BALTIMORE — Yankees Manager Aaron Boone spoke to reporters for 4 minutes 56 seconds late Friday night. He answered questions about Luke Voit, C. C. Sabathia and Zach Britton. He explained that performance would begin to dictate playing time and why he did not pinch-hit for Ronald Torreyes with the score tied late in Friday’s game.
What Boone did not discuss was Neil Walker.
For a player who had once been the voice of a franchise, if not the face of one — he was the Pittsburgh Pirates’ local boy made good, and he could articulate the team’s emotions on good days and bad — he has operated in the shadows this season as a Yankee.
Even on a night like Friday, when Walker delivered three hits, including the go-ahead home run in the 10th inning in an eventual victory, his contribution has largely gone unnoticed.
And yet as the Yankees’ performance has flattened over the last two months and injuries have piled up, with Aaron Judge, Gary Sanchez, Didi Gregorius, Gleyber Torres and Aroldis Chapman sidelined, Walker has emerged from a dreadful start to provide a reliable bat and a versatile glove.
Since the All-Star break, Walker was batting .314 with a .914 on-base plus slugging percentage entering Saturday. Then he reached base for the ninth consecutive game when he was hit by a pitch on Saturday in the first game of a doubleheader in which the Yankees trounced the Orioles, 10-3, with home runs by Miguel Andujar, Aaron Hicks, Torres and Brett Gardner.
“What he’s been able to do for us over the last couple months, especially with guys down and the versatility he’s shown — playing first, second, third, sticking him in right field — he’s really been huge for us,” Boone said Saturday.
In the series here, Walker started in right field on Friday night, then moved to third, where he provides more reliable defense than Andujar. He started Saturday’s first game at second base, then was in right field for the second. He has batted fifth in four consecutive games.
Walker, 32, has long been prepared for such versatility.
He was a first-round draft pick as a catcher, but the Pirates moved him to third base after his bat came alive at Class AA Altoona in 2007, when they began to sour on their major league third baseman, Jose Bautista. But then the Pirates chose third baseman Pedro Alvarez with the second overall pick in 2008.
By the time Walker proved himself ready to hit in the big leagues in 2010, the Pirates stuck him at second base, where he became a fixture for six seasons.
“There’s no easy spot on the field to play — let’s be honest,” Walker said. “But I think moving from catcher to third base, the mind-set of doing something different and doing it at such a high level, gave me the confidence I could do it when I was asked to move a second time.”

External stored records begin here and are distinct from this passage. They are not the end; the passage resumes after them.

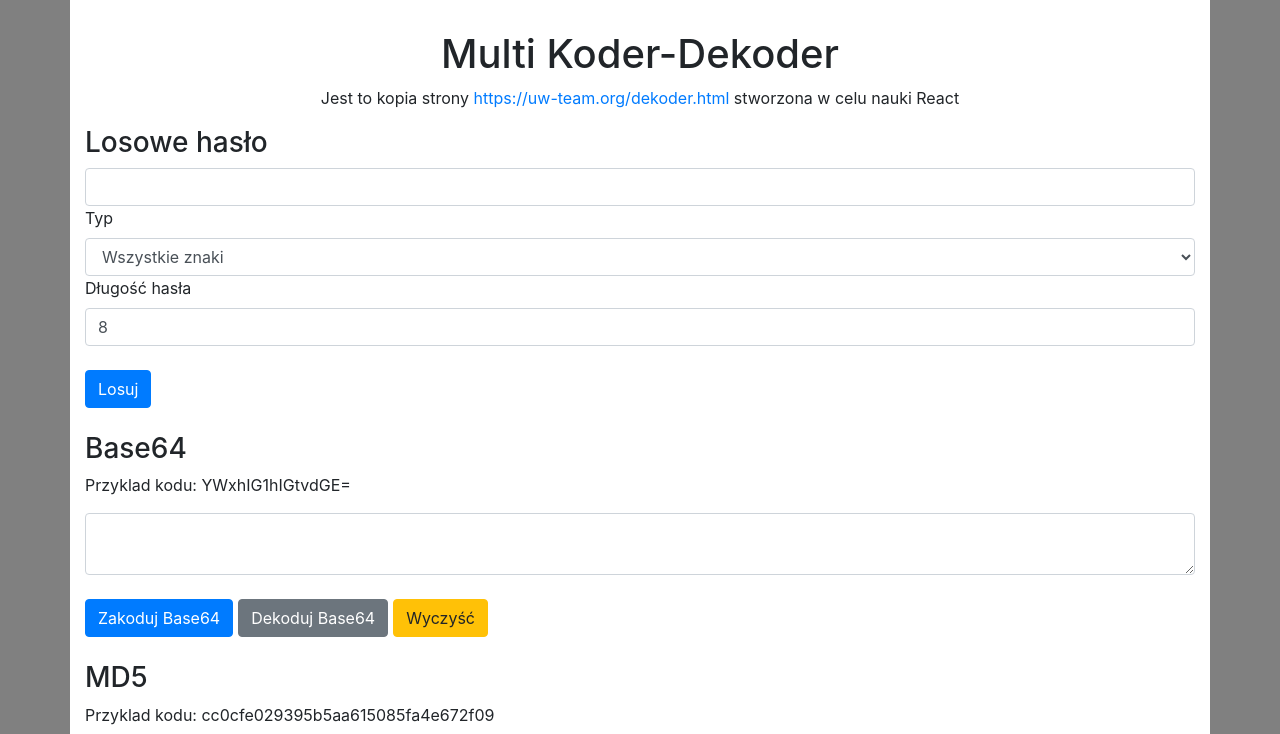
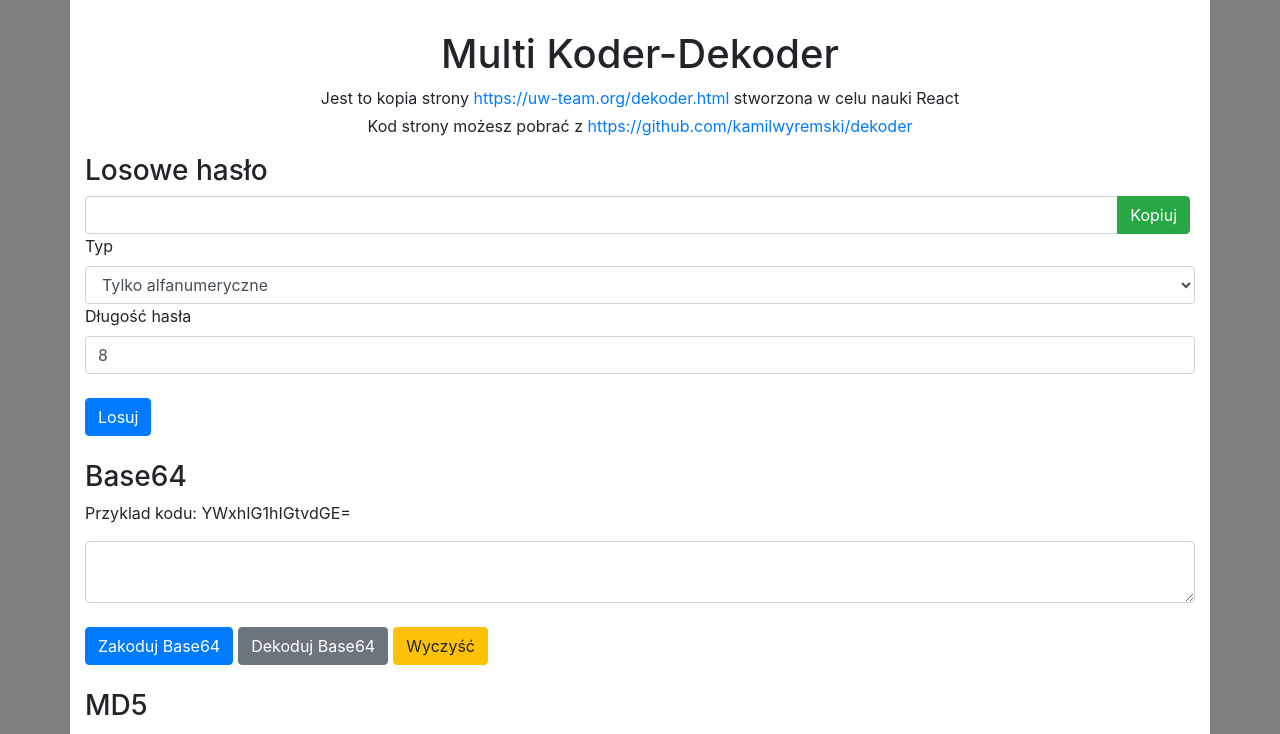
Before and after one commit to kamilwyremski/dekoder, a React (Create React App) app: page / in a window 1280 px wide. Shown: the top 734 px of the page. Built offline with nearby package versions, Linux system fonts and the light colour scheme.

Commit message:
Kopiuj do schowka hasło

```diff
--- a/src/App.js
+++ b/src/App.js
@@ -5,12 +5,13 @@ import { encode64, decode64, toAscii, Caesar, hexdecode, atbash, xorek } from '.
 import { hex_md5 } from './resources/js/md5';
 import { hex_sha1 } from './resources/js/sha1';
 
+
 class App extends Component {
   constructor(props) {
     super();
     this.state = {
       input_losowe_haslo: '',
-      input_losowe_haslo_typ: 'all',
+      input_losowe_haslo_typ: 'alfa',
       input_losowe_haslo_dlugosc: 8,
       input_base64: '',
       input_md5: '',
@@ -22,7 +23,8 @@ class App extends Component {
       input_hex: '',
       input_atbash: '',
       input_xor: '',
-      input_xor_klucz: 6
+      input_xor_klucz: 6,
+      alertCopyToClipboard: false
     };
     this.handleChange = this.handleChange.bind(this);
   }
@@ -104,16 +106,48 @@ class App extends Component {
   handleChange(event) {
     this.setState({[event.target.name]: event.target.value});
   }
+
+  copyPassToClip = () => {
+    this.setState({
+      alertCopyToClipboard: true
+    })
+    setTimeout(() => {
+      this.setState({
+        alertCopyToClipboard: false
+      })
+    }, 1500);
+    let selBox = document.createElement('textarea');
+    selBox.style.position = 'fixed';
+    selBox.style.left = '0';
+    selBox.style.top = '0';
+    selBox.style.opacity = '0';
+    selBox.value = this.state.input_losowe_haslo;
+    document.body.appendChild(selBox);
+    selBox.focus();
+    selBox.select();
+    document.execCommand('copy');
+    document.body.removeChild(selBox);
+  }
+
   render() {
     return (
       <div className="container">
         <div className="text-center">
           <h1>Multi Koder-Dekoder</h1>
-          <p>Jest to kopia strony <a href="https://uw-team.org/dekoder.html">https://uw-team.org/dekoder.html</a> stworzona w celu nauki React</p>
+          <p className="mb-1">Jest to kopia strony <a href="https://uw-team.org/dekoder.html">https://uw-team.org/dekoder.html</a> stworzona w celu nauki React</p>
+          <p>Kod strony możesz pobrać z <a href="https://github.com/kamilwyremski/dekoder">https://github.com/kamilwyremski/dekoder</a></p>
         </div>
 
         <h3>Losowe hasło</h3>
-        <input type="text" name="input_losowe_haslo" className="form-control" value={this.state.input_losowe_haslo} onChange={this.handleChange} />
+        <div className="input-group">
+          <input type="text" name="input_losowe_haslo" className="form-control" value={this.state.input_losowe_haslo} onChange={this.handleChange} />
+          <div className="input-group-append">
+            <button className="btn btn-success" type="button" onClick={this.copyPassToClip} >Kopiuj</button>
+          </div>
+        </div>
+
+        {this.state.alertCopyToClipboard && <div className="alert alert-success fade in show" id="alert_copy_to_clipboard">Pomyślnie skopiowano do schowka</div>}
+
         <label>Typ</label>
         <select name="input_losowe_haslo_typ" value={this.state.input_losowe_haslo_typ} onChange={this.handleChange} className="form-control">
           <option value="alfa">Tylko alfanumeryczne</option>
```
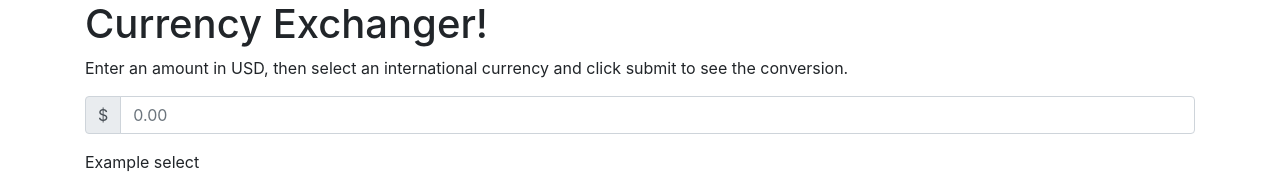
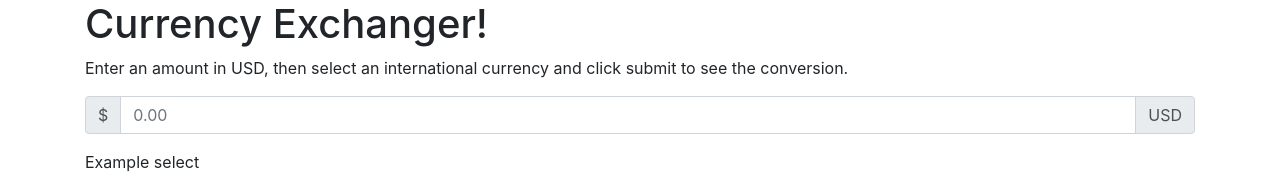
Before and after one commit to chrisdfghjkl/Currency-Exchanger, a website built with webpack: page src/index.html in a window 1280 px wide. Shown: the top 179 px of the page. Built offline with nearby package versions, Linux system fonts and the light colour scheme.

Commit message:
add styling to input

```diff
--- a/src/index.html
+++ b/src/index.html
@@ -14,6 +14,9 @@
             <span class="input-group-text">$</span>
           </div>
           <input type="text" id="usd" class="form-control" placeholder="0.00">
+          <div class="input-group-append">
+            <span class="input-group-text">USD</span>
+          </div>
         </div>
         <div class="form-group">
           <label for="intlCurrency">Example select</label>
```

He added: “I never thought I could be a second baseman in the major leagues — I never played there going back to Little League — and I did it for eight years. I never even played there in Little League. So anything outside of that, from a mentality standpoint, I can grasp the concept of it.”

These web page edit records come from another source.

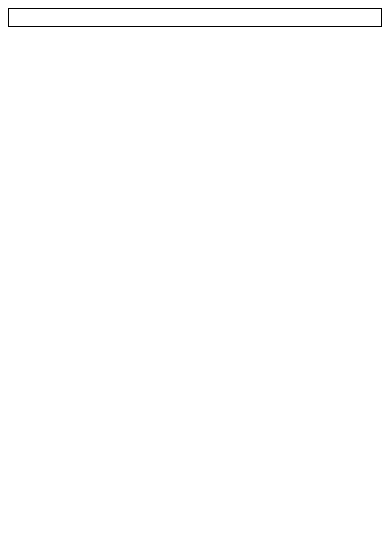
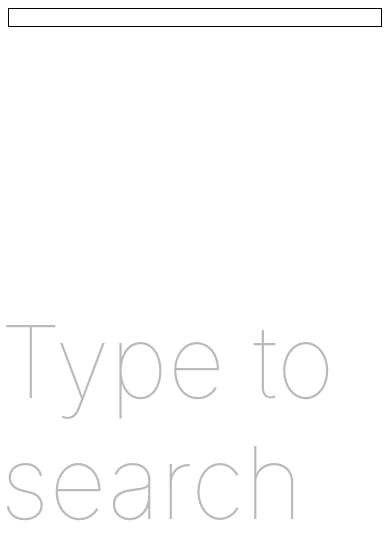
Before and after one commit to sae-hack/giphy-menubar, a React Native app: screen / in a window 390 px wide. Shown: the top 560 px of the page. Built offline with nearby package versions, Linux system fonts and the light colour scheme; what react-native would draw is missing.

Commit message:
Add "type to search"

```diff
--- a/src/App.tsx
+++ b/src/App.tsx
@@ -9,6 +9,7 @@ import {
   ListRenderItem,
   NativeSyntheticEvent,
   NativeScrollEvent,
+  View,
 } from 'react-native';
 import * as querystring from 'query-string';
 import debounce from 'debounce';
@@ -38,7 +39,7 @@ const App: React.FC = () => {
   const debouncedSearch = useMemo(() => debounce(run, 200), [run]);
 
   useEffect(() => {
-    if (searchText) {
+    if (searchText.trim()) {
       setImages([]);
       debouncedSearch(searchText, 0);
     }
@@ -89,6 +90,7 @@ const App: React.FC = () => {
         />
         {loading && <Text style={styles.loading}>loading...</Text>}
 
+        {searchText.trim() ? (
           <FlatList<Gif>
             style={styles.list}
             data={images}
@@ -100,6 +102,11 @@ const App: React.FC = () => {
             removeClippedSubviews
             windowSize={7}
           />
+        ) : (
+          <View style={styles.typeToSearchTextContainer}>
+            <Text style={styles.typeToSearchText}>Type to search</Text>
+          </View>
+        )}
       </SafeAreaView>
     </>
   );
@@ -125,6 +132,20 @@ const styles = StyleSheet.create({
     top: 10,
     color: Colors.black,
   },
+  typeToSearchTextContainer: {
+    position: 'absolute',
+    top: 0,
+    left: 0,
+    right: 0,
+    bottom: 0,
+    justifyContent: 'center',
+    alignItems: 'center',
+  },
+  typeToSearchText: {
+    fontSize: 100,
+    fontWeight: '100',
+    color: '#0004',
+  },
   list: {},
 });
 
```
Lines whose indentation alone changed are shown as unchanged.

Thus, when the Yankees, who have lost outfielders Jacoby Ellsbury, Clint Frazier, the since-traded Billy McKinney and Judge to injuries and had Giancarlo Stanton nursing a tender hamstring, Walker willingly raised his hand.
His versatility has necessitated lugging a large haul of equipment on the road: separate gloves for first, second and third base, and an outfielder’s glove. He is also the emergency catcher behind Austin Romine and Kyle Higashioka, so he carries a set of catcher’s equipment, too.

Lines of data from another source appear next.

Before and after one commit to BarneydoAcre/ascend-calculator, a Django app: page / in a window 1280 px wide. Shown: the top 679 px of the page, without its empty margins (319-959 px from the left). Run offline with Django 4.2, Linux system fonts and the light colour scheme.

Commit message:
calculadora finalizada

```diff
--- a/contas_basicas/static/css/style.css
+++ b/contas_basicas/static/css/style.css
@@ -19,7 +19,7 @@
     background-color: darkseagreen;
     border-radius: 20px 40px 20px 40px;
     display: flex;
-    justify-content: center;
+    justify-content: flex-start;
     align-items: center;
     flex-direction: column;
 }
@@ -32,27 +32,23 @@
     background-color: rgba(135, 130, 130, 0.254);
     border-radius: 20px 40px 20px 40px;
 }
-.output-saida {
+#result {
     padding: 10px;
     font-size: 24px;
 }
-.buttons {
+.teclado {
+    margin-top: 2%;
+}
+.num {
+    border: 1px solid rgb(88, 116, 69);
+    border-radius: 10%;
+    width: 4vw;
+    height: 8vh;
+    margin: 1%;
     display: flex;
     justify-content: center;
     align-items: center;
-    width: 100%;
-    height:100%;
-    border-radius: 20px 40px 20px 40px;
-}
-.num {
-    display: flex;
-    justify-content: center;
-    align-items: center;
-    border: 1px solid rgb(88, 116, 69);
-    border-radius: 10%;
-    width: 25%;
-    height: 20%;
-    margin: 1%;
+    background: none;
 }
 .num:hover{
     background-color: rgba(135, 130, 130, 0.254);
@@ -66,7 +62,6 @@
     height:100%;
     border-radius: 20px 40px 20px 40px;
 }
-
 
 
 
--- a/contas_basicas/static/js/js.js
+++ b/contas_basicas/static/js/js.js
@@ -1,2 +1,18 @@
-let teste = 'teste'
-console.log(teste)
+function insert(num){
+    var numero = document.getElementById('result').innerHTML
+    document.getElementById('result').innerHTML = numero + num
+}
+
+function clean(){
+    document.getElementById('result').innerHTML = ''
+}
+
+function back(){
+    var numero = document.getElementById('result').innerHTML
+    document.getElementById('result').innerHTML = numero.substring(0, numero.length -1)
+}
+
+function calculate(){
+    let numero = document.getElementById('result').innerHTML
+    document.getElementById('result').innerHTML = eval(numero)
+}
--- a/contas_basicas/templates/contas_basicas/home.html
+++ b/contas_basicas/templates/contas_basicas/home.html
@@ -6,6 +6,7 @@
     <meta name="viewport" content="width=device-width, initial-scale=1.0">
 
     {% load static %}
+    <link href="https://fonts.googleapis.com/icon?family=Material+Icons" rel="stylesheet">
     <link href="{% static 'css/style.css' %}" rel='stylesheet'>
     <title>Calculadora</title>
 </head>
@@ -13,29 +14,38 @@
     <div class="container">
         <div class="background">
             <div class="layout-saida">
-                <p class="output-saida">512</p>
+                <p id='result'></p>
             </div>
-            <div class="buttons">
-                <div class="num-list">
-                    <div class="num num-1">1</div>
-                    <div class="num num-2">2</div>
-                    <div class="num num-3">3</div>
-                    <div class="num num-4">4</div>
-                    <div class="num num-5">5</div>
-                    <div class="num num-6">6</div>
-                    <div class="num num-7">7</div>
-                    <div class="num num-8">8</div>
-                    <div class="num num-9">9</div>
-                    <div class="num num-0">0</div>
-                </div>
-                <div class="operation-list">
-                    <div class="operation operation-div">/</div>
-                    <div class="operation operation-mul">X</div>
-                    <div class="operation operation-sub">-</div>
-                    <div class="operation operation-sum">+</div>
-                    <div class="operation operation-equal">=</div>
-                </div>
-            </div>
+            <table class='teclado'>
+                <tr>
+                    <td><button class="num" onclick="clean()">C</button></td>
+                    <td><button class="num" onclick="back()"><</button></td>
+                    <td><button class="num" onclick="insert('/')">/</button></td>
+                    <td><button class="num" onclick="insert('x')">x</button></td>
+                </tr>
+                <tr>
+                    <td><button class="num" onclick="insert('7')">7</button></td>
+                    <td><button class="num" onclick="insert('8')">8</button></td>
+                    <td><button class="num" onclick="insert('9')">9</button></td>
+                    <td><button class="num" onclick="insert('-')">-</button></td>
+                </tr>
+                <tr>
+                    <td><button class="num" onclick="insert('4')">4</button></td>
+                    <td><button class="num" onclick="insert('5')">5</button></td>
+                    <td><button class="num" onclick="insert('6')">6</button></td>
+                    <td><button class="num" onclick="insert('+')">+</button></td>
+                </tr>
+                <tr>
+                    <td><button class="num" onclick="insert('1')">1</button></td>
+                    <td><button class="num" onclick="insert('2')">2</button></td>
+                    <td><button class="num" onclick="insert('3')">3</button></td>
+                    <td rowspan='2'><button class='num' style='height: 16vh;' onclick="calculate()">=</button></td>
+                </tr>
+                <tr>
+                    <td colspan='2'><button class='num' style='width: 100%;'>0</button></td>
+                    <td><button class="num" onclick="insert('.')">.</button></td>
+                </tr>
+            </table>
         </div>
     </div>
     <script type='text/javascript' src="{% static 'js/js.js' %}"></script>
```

In June, when Walker played sporadically, he would do catching drills a couple of times a week. Since then, he has parceled his pregame workouts among several positions, trying to strike a balance between staying sharp and wearing himself out.
Of his newest position, Walker said: “You really have to digest where you are, who’s hitting, how the ball is coming off the bat, and you really don’t need to do that in the infield. It’s taken a little bit of extra focus on every pitch just to make sure I run through the checklist of what could possibly happen.”
Walker started his first career game in the outfield on Aug. 11 at Yankee Stadium. As it happened, the first ball hit to him in right field was a screaming liner by Joey Gallo of the Texas Rangers that swerved and dipped. As Walker gave chase, he dived tentatively and the ball bounced past him for a double.
Walker exhaled when Gallo did not score.
“That was a christening,” he said.
It also symbolized Walker’s serpentine journey with the Yankees. They tried to acquire him last August from the Mets, who instead sent him to Milwaukee. They also had discussions with him last winter before acquiring a cheaper, younger player in Brandon Drury. But with Walker among those finding almost no offers in a chilly free-agent market, he fell into their laps in March for one year with incentives that could earn him $4.5 million — a fourth of what he made last season.
Then an abysmal April, in which he batted .165; the emergence of rookies like Torres and Andujar; and Greg Bird’s return from surgery anchored Walker to the bench.
But a dire need, an awakened bat and all those gloves have provided an opportunity for Walker to quietly refashion himself. A player the Yankees could not afford to play is one whom, for the moment, they cannot do without.